Prominent Black Southern culture writer, researcher to speak at annual MLK convocation

Students link arms together on stage at MLK Convocation 2019.
Students link arms on the stage of Pearce Auditorium as part of a performance at a previous winter convocation.

Brenau University and the Black Faculty and Staff Association will host the annual winter convocation at 12:45 p.m. on Thursday, Jan. 19, in Pearce Auditorium.

Dr. Regina N. Bradley

Students, faculty and staff are invited to attend the keynote and following discussions on Thursday. The discussion will take place at 7 p.m. in Thurmond McRae Lecture Hall on the historic Gainesville campus.

“This year’s convocation focuses on the multitude of Martin Luther King’s messages on progress and struggle. We talk about his dream, because more work needs to be done and striving for that dream has to be continuous,” Madia Cooper-Ashirifi, president of the BFSA, said. “Our guest, Regina Bradley, Ph.D., will be talking about southern history and the struggles through her research of Black southern culture. Her books and talks reveal the significance of hip-hop in bridging the Black American South to the present and future.”

Bradley is an award-winning writer and researcher. She will present “OutKasting the System: Chronicling Struggle and Progress” as the keynote. Bradley is the author of the book Chronicling Stankonia: the Rise of the Hip-Hop South, which explores how hip-hop, specifically Atlanta duo OutKast, influences the culture of the Black American South following the Civil Rights Movement.

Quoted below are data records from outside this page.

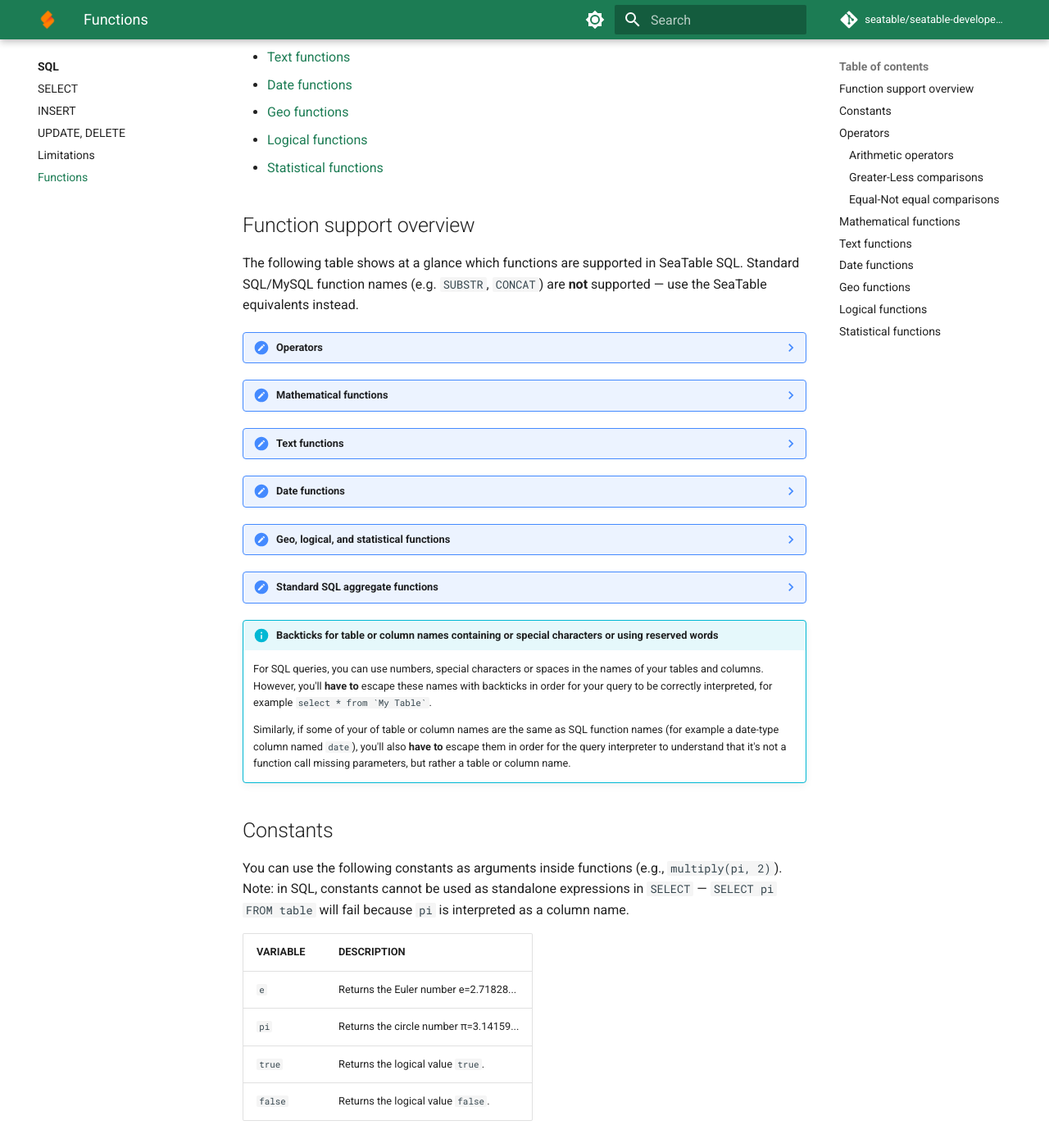
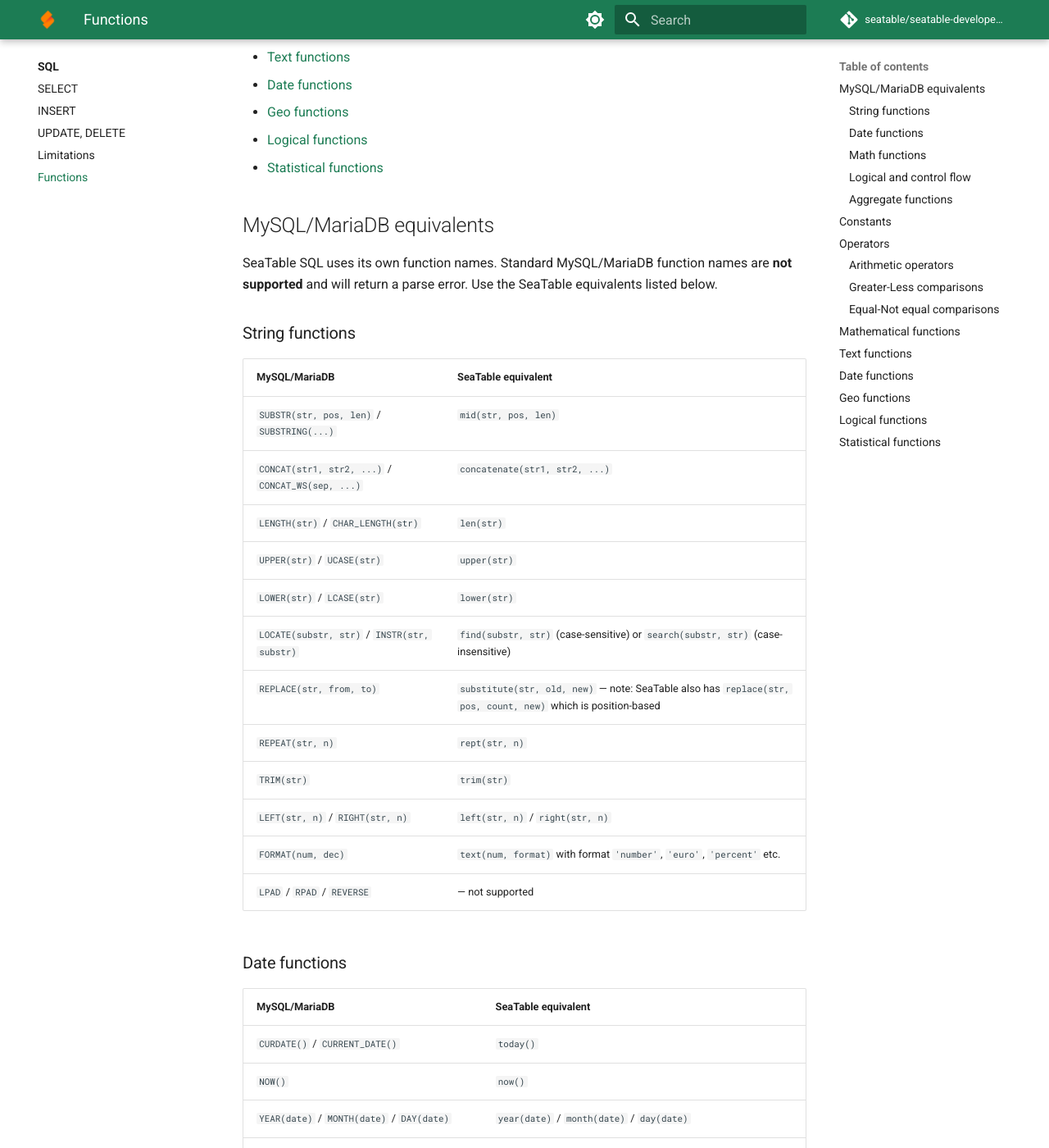
Before and after one commit to seatable/seatable-developer-docs, an MkDocs documentation site: the page built from docs/sql/functions.md, in a window 1280 px wide and 1400 px high, scrolled down 623 px. Shown: the whole window at 82% size. Built offline with MkDocs 1.6.1 and Material for MkDocs 9.7.7, drawn with Linux system fonts in a browser that asks for light colours; emoji names are drawn with the system emoji font; comment, search, counter and statistics services are not loaded; some of the changed text lies outside the part shown.

Commit message:
Replace function overview with MySQL/MariaDB equivalents table
Remove the redundant collapsible "Function support overview" tables
and replace with a single MySQL/MariaDB → SeaTable mapping table.

Developers coming from MySQL can now immediately see which function
to use instead (e.g. SUBSTR → mid, CONCAT → concatenate). Functions
without a SeaTable equivalent are explicitly marked as not supported.

The detailed function reference with syntax and examples remains below.

Net reduction: 57 lines (117 removed, 60 added) — no information lost.

Co-Authored-By: Claude Opus 4.6 (1M context) <noreply@anthropic.com>

```diff
--- a/docs/sql/functions.md
+++ b/docs/sql/functions.md
@@ -15,123 +15,66 @@ The functions supported in SQL are roughly the same as the set of functions supp
 - [Logical functions](#logical-functions)
 - [Statistical functions](#statistical-functions)
 
-## Function support overview
+## MySQL/MariaDB equivalents
 
-The following table shows at a glance which functions are supported in SeaTable SQL. Standard SQL/MySQL function names (e.g. `SUBSTR`, `CONCAT`) are **not** supported — use the SeaTable equivalents instead.
+SeaTable SQL uses its own function names. Standard MySQL/MariaDB function names are **not supported** and will return a parse error. Use the SeaTable equivalents listed below.
 
-??? note "Operators"
+### String functions
 
-    | Function | Supported | Notes |
-    | :------- | :-------: | :---- |
-    | `add(num1, num2)` | :white_check_mark: | |
-    | `subtract(num1, num2)` | :white_check_mark: | |
-    | `multiply(num1, num2)` | :white_check_mark: | |
-    | `divide(num1, num2)` | :white_check_mark: | |
-    | `mod(num1, num2)` | :white_check_mark: | |
-    | `power(num1, num2)` | :white_check_mark: | |
-    | `greater(num1, num2)` | :white_check_mark: | |
-    | `lessthan(num1, num2)` | :white_check_mark: | |
-    | `greatereq(num1, num2)` | :white_check_mark: | |
-    | `lessthaneq(num1, num2)` | :white_check_mark: | |
-    | `equal(num1, num2)` | :white_check_mark: | |
-    | `unequal(num1, num2)` | :white_check_mark: | |
-    | Standard `+`, `-`, `*`, `/` | :white_check_mark: | Work in `SELECT` expressions |
+| MySQL/MariaDB | SeaTable equivalent |
+|:---|:---|
+| `SUBSTR(str, pos, len)` / `SUBSTRING(...)` | `mid(str, pos, len)` |
+| `CONCAT(str1, str2, ...)` / `CONCAT_WS(sep, ...)` | `concatenate(str1, str2, ...)` |
+| `LENGTH(str)` / `CHAR_LENGTH(str)` | `len(str)` |
+| `UPPER(str)` / `UCASE(str)` | `upper(str)` |
+| `LOWER(str)` / `LCASE(str)` | `lower(str)` |
+| `LOCATE(substr, str)` / `INSTR(str, substr)` | `find(substr, str)` (case-sensitive) or `search(substr, str)` (case-insensitive) |
+| `REPLACE(str, from, to)` | `substitute(str, old, new)` — note: SeaTable also has `replace(str, pos, count, new)` which is position-based |
+| `REPEAT(str, n)` | `rept(str, n)` |
+| `TRIM(str)` | `trim(str)` |
+| `LEFT(str, n)` / `RIGHT(str, n)` | `left(str, n)` / `right(str, n)` |
+| `FORMAT(num, dec)` | `text(num, format)` with format `'number'`, `'euro'`, `'percent'` etc. |
+| `LPAD` / `RPAD` / `REVERSE` | — not supported |
 
-??? note "Mathematical functions"
+### Date functions
 
-    | Function | Supported | Notes |
-    | :------- | :-------: | :---- |
-    | `abs(number)` | :white_check_mark: | |
-    | `ceiling(number, significance)` | :white_check_mark: | MySQL `CEIL` is not supported |
-    | `even(number)` | :white_check_mark: | |
-    | `exp(number)` | :white_check_mark: | |
-    | `floor(number, significance)` | :white_check_mark: | |
-    | `int(number)` | :white_check_mark: | |
-    | `lg(number)` | :white_check_mark: | |
-    | `log(number, base)` | :white_check_mark: | |
-    | `odd(number)` | :white_check_mark: | |
-    | `round(number, digits)` | :white_check_mark: | |
-    | `rounddown(number, digits)` | :white_check_mark: | |
-    | `roundup(number, digits)` | :white_check_mark: | |
-    | `sign(number)` | :white_check_mark: | |
-    | `sqrt(number)` | :white_check_mark: | |
+| MySQL/MariaDB | SeaTable equivalent |
+|:---|:---|
+| `CURDATE()` / `CURRENT_DATE()` | `today()` |
+| `NOW()` | `now()` |
+| `YEAR(date)` / `MONTH(date)` / `DAY(date)` | `year(date)` / `month(date)` / `day(date)` |
+| `HOUR(date)` / `MINUTE(date)` / `SECOND(date)` | `hour(date)` / `minute(date)` / `second(date)` |
+| `DATE_ADD(date, INTERVAL n unit)` | `dateAdd(date, n, 'unit')` |
+| `DATE_SUB(date, INTERVAL n unit)` | `dateAdd(date, -n, 'unit')` — use negative count |
+| `DATEDIFF(d1, d2)` | `dateDif(d1, d2, 'D')` — note: requires unit parameter |
+| `DATE_FORMAT(date, format)` | `isodate(date)` or `isomonth(date)` — limited formatting options |
+| `EXTRACT(YEAR FROM date)` | Use `year(date)`, `month(date)`, `day(date)` etc. |
 
-??? note "Text functions"
+### Math functions
 
-    | Function | Supported | Notes |
-    | :------- | :-------: | :---- |
-    | `concatenate(str1, str2, ...)` | :white_check_mark: | MySQL `CONCAT` is not supported |
-    | `exact(str1, str2)` | :white_check_mark: | |
-    | `find(findStr, sourceStr, start)` | :white_check_mark: | MySQL `LOCATE`/`INSTR` are not supported |
-    | `left(string, count)` | :white_check_mark: | |
-    | `len(string)` | :white_check_mark: | MySQL `LENGTH`/`CHAR_LENGTH` are not supported |
-    | `lower(string)` | :white_check_mark: | MySQL `LCASE` is not supported |
-    | `mid(string, start, count)` | :white_check_mark: | MySQL `SUBSTR`/`SUBSTRING` are not supported |
-    | `replace(str, start, count, new)` | :white_check_mark: | Different signature than MySQL `REPLACE(str, from, to)` |
-    | `rept(string, number)` | :white_check_mark: | MySQL `REPEAT` is not supported |
-    | `right(string, count)` | :white_check_mark: | |
-    | `search(findStr, sourceStr, start)` | :white_check_mark: | Case-insensitive version of `find` |
-    | `substitute(str, old, new, index)` | :white_check_mark: | |
-    | `T(value)` | :white_check_mark: | |
-    | `text(number, format)` | :white_check_mark: | |
-    | `trim(string)` | :white_check_mark: | |
-    | `upper(string)` | :white_check_mark: | MySQL `UCASE` is not supported |
-    | `value(string)` | :white_check_mark: | |
+| MySQL/MariaDB | SeaTable equivalent |
+|:---|:---|
+| `CEIL(n)` | `ceiling(n)` |
+| `ABS(n)` / `FLOOR(n)` / `ROUND(n)` / `SQRT(n)` | Same names: `abs(n)`, `floor(n)`, `round(n)`, `sqrt(n)` |
+| `MOD(a, b)` | `mod(a, b)` |
+| `POW(a, b)` / `POWER(a, b)` | `power(a, b)` |
+| `LOG(n)` / `LOG10(n)` | `log(n, base)` / `lg(n)` |
+| `TRUNCATE(n, d)` | `rounddown(n, d)` |
+| `RAND()` | — not supported |
 
-??? note "Date functions"
+### Logical and control flow
 
-    | Function | Supported | Notes |
-    | :------- | :-------: | :---- |
-    | `date(year, month, day)` | :white_check_mark: | |
-    | `dateAdd(date, count, unit)` | :white_check_mark: | MySQL `DATE_ADD` with `INTERVAL` syntax is not supported |
-    | `dateDif(start, end, unit)` | :white_check_mark: | MySQL `DATEDIFF(d1, d2)` is not supported |
-    | `day(date)` | :white_check_mark: | |
-    | `eomonth(startDate, n)` | :white_check_mark: | |
-    | `hour(date)` | :white_check_mark: | |
-    | `hours(startDate, endDate)` | :x: | Not supported in SQL; use `dateDif` instead |
-    | `isodate(date)` | :white_check_mark: | |
-    | `isomonth(date)` | :white_check_mark: | |
-    | `isoweeknum(date)` | :x: | Not supported in SQL; use `weeknum(date, 21)` |
-    | `minute(date)` | :white_check_mark: | |
-    | `month(date)` | :white_check_mark: | |
-    | `months(startDate, endDate)` | :white_check_mark: | |
-    | `networkdays(start, end, ...)` | :white_check_mark: | |
-    | `now()` | :white_check_mark: | MySQL `CURDATE`/`CURRENT_DATE` are not supported |
-    | `quarter(date)` | :white_check_mark: | |
-    | `second(date)` | :white_check_mark: | |
-    | `startofweek(date, weekStart)` | :white_check_mark: | |
-    | `today()` | :white_check_mark: | |
-    | `weekday(date, weekStart)` | :white_check_mark: | |
-    | `weeknum(date, return_type)` | :white_check_mark: | Use `return_type` 21 for ISO week numbers |
-    | `year(date)` | :white_check_mark: | |
+| MySQL/MariaDB | SeaTable equivalent |
+|:---|:---|
+| `CASE WHEN ... THEN ... END` | `if(condition, trueVal, falseVal)` or `ifs(cond1, val1, cond2, val2, ...)` |
+| `IFNULL(val, default)` / `COALESCE(...)` / `NULLIF(...)` | — not supported |
 
-??? note "Geo, logical, and statistical functions"
+### Aggregate functions
 
-    | Function | Supported | Notes |
-    | :------- | :-------: | :---- |
-    | `country(geolocation)` | :white_check_mark: | Requires geolocation column |
-    | `if(logical, trueVal, falseVal)` | :white_check_mark: | MySQL `CASE WHEN` is not supported |
-    | `ifs(logical1, val1, ...)` | :white_check_mark: | |
-    | `and(logical1, logical2, ...)` | :white_check_mark: | |
-    | `or(logical1, logical2, ...)` | :white_check_mark: | |
-    | `not(boolean)` | :white_check_mark: | |
-    | `switch(logical, m1, v1, ...)` | :white_check_mark: | |
-    | `xor(logical1, logical2, ...)` | :white_check_mark: | |
-    | `average(num1, num2, ...)` | :white_check_mark: | |
-    | `counta(val1, val2, ...)` | :white_check_mark: | |
-    | `countall(val1, val2, ...)` | :white_check_mark: | |
-    | `countblank(val1, val2, ...)` | :white_check_mark: | |
-    | `countItems(column)` | :white_check_mark: | Requires multi-select, collaborator, file, or image column |
-
-??? note "Standard SQL aggregate functions"
-
-    | Function | Supported | Notes |
-    | :------- | :-------: | :---- |
-    | `COUNT(*)` | :white_check_mark: | |
-    | `SUM(column)` | :white_check_mark: | |
-    | `MIN(column)` | :white_check_mark: | |
-    | `MAX(column)` | :white_check_mark: | |
-    | `AVG(column)` | :white_check_mark: | |
+| MySQL/MariaDB | SeaTable equivalent |
+|:---|:---|
+| `COUNT(*)` / `SUM(col)` / `MIN(col)` / `MAX(col)` / `AVG(col)` | Same names — standard SQL aggregates are supported |
+| `GROUP_CONCAT(col)` | — not supported |
 
 !!! info "Backticks for table or column names containing or special characters or using reserved words"
     For SQL queries, you can use numbers, special characters or spaces in the names of your tables and columns. However, you'll **have to** escape these names with backticks in order for your query to be correctly interpreted, for example `` select * from `My Table` ``.
```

She has also been featured in the Netflix docuseries Hip-Hop Evolution, and gave a TEDx Talk, “The Mountaintop Ain’t Flat,” in 2017. She is an associate professor of English and African Diaspora Studies at Kennesaw State University.

A post-convocation discussion will follow that evening at 7 p.m. in Thurmond McRae Lecture Hall and via Zoom. It will be led by student leaders and Cooper-Ashirifi. Students are encouraged to submit discussion questions using a QR code listed in their programs and on flyers around campus. The discussion is open to students both on ground and online.